While macro-breweries automate all the processes, microbreweries use mostly manual processes. Consumers expect consistency, so the use of data in the brewing process to make decisions is critical. It can help bring consistency between batches, show the impact of different practices, quantitatively bring understanding to the brewer’s practices and effects on the beer, and areas where efficiency gains and losses occur.
One of the critical measurement points is on the output of the fermenter tanks. This is where the fermented beer and yeast come out on their way to the filter. What’s critical here is knowing how much wort and live yeast went in and knowing how much beer and dead yeast come out. One thing to know about dead yeast, is it has the consistency of chunky peanut butter—not an easy thing to measure.
Brewers want to know how much dead vs. live yeast there is to check on efficiency and the health of the yeast. At the same time, it’s important to purge as much of the dead yeast as possible and retain the live yeast to filter out of the beer during the filtering process.
This is where the totalizing functionality on a magnetic flow meter (mag meter) excels. A mag meter is obstruction-less, so it doesn’t wear down from the high viscous fluid, and it tells the brewer exactly how much dead yeast is being purged.
The mag meter with a wireless transmitter allows it to be moved between different fermenting tanks to measure the exact amount of dead yeast and measure the amount of taxable beer produced in a particular batch. These measurements help determine the efficiency of the brewing process. The magmeter measures wort between the mash tun and lauter tun as well as the total flow out of the fermentation tanks.
These measurements helped to eliminate a lot of guess work and identify the most efficient brewing practices by knowing exactly how much is going in, and how much is coming out. This improves the yields between batches.

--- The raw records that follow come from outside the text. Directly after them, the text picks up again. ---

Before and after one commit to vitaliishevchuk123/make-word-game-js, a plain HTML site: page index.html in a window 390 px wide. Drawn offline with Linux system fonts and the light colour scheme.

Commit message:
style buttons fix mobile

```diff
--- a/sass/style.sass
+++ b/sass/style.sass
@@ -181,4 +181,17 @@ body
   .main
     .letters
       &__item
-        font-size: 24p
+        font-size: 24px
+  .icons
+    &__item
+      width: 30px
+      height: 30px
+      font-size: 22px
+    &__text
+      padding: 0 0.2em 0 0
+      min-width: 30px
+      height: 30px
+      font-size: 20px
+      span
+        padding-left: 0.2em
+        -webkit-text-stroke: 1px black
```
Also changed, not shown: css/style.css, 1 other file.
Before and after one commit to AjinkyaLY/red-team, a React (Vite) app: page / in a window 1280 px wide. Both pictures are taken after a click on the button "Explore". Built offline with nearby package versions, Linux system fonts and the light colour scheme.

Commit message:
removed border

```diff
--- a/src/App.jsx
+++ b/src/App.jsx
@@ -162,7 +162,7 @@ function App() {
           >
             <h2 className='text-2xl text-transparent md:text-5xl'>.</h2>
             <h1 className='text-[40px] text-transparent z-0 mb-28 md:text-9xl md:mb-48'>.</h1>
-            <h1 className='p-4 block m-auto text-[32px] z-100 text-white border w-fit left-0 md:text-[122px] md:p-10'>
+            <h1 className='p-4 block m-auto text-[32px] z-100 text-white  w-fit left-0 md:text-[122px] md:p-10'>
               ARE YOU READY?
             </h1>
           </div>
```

Visit the Magnetic Flow Meters section on Emerson.com for more on this technology. You can also connect and interact with other flow measurement and food & beverage experts in the Flow and Food & Beverage forums in the Emerson Exchange 365 community.